This conversation is closed.
Who feels that TED curation should include peer-review in order to maintain standards at a high level?
This talk is selected because it is recent and is representive of a small number of talks which turn out to be either pseudo-science or self-promoting (or both).
I hold TED in high regard for the global stature of the talks generally, the high moral standards of the projects being presented, and their technical / scientific rigour. In short, I trust TED. But the minority of 'fuzzy' talks is eroding that trust and reducing my interest in TED as a whole.
I believe that the TED screening process should be more rigorous and in particular should actively eliminate talks that :
a. have no clear basis in science (via peer review).
b. have no commercial agenda (e.g. a product or service aimed at the public which exposure via TED would help - e.g. a book).
In some cases the latter criterion may be hard to justify in the interests of spreading the TED message. But in no circumstances should both a. and b. be permitted in my view.
Do you feel I am being too sensitive/precious about the TED 'brand'?
Do you consider TED entertainment or education?

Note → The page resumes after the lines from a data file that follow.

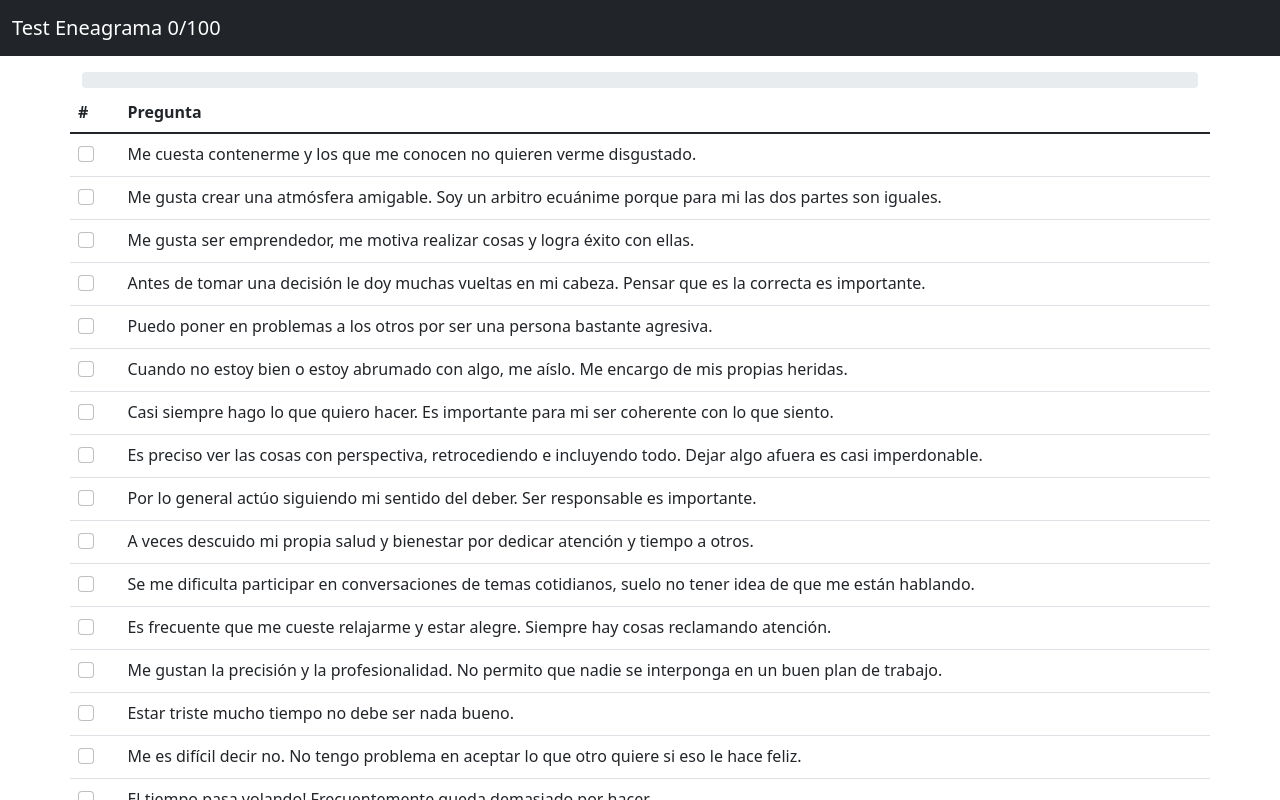
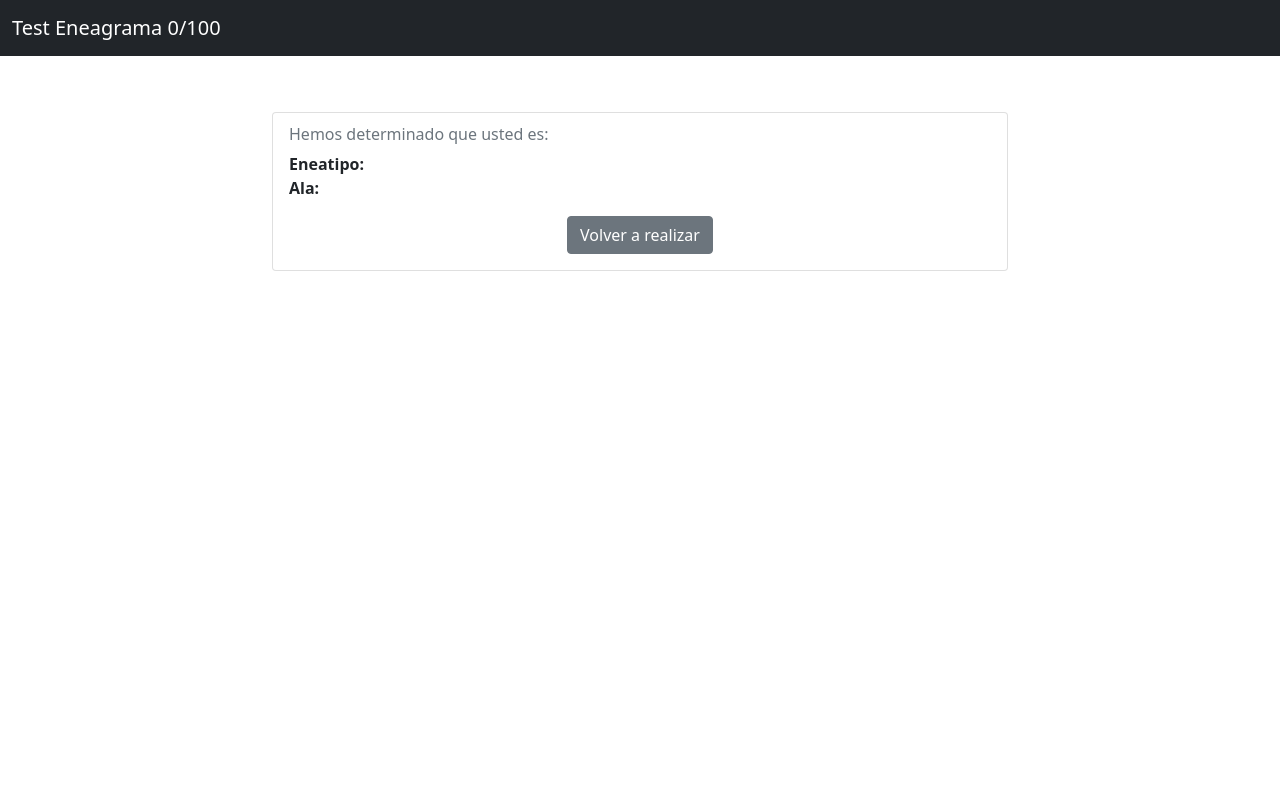
Before and after one commit to abeltranp9476/eneatipos-react, a React (Create React App) app: page / in a window 1280 px wide. Both pictures are taken after a click on the button "Empezar test!". Shown: the top 800 px of the page. Built offline with nearby package versions, Linux system fonts and the light colour scheme.

Commit message:
Update App.js

```diff
--- a/src/App.js
+++ b/src/App.js
@@ -6,6 +6,7 @@ import data from './questions.json';
 import './App.css';
 import Navbar1 from './components/navbar/Navbar1';
 import Welcome from './components/welcome/Welcome';
+import Results from './components/results/Results';
 
 
 function App() {
@@ -49,6 +50,10 @@ function App() {
 
   const handleStart = (e) => {
     setStart(true);
+  }
+
+  const handleRestart = (e) => {
+    setStart(false);
   }
 
   const handleNext = (e) => {
@@ -191,9 +196,10 @@ function App() {
         <div className="row">
           {
             (start) ? (
-              (showResult) ? (
-                <>
-                </>
+              (!showResult) ? (
+                <div className="mt-5">
+                  <Results eneatipo={eneatipo} ala={ala} restartButtonClick={handleRestart} />
+                </div>
               ) : (
                 <>
                   <div className="mt-5">
@@ -253,7 +259,7 @@ function App() {
 
                         {
                           (step === totalSteps) ? (
-                            <Button color="success" onClick={(e) => handleResult(e)}>Obtener eneatipo</Button>
+                            <Button className="btn-lg m-2" color="success" onClick={(e) => handleResult(e)}>Obtener eneatipo</Button>
                           ) : (
                             <Button color="primary" onClick={(e) => handleNext(e)} className="m-2">Siguiente</Button>
                           )
```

Do you trust the speakers on faith or do you research around a topic of interest?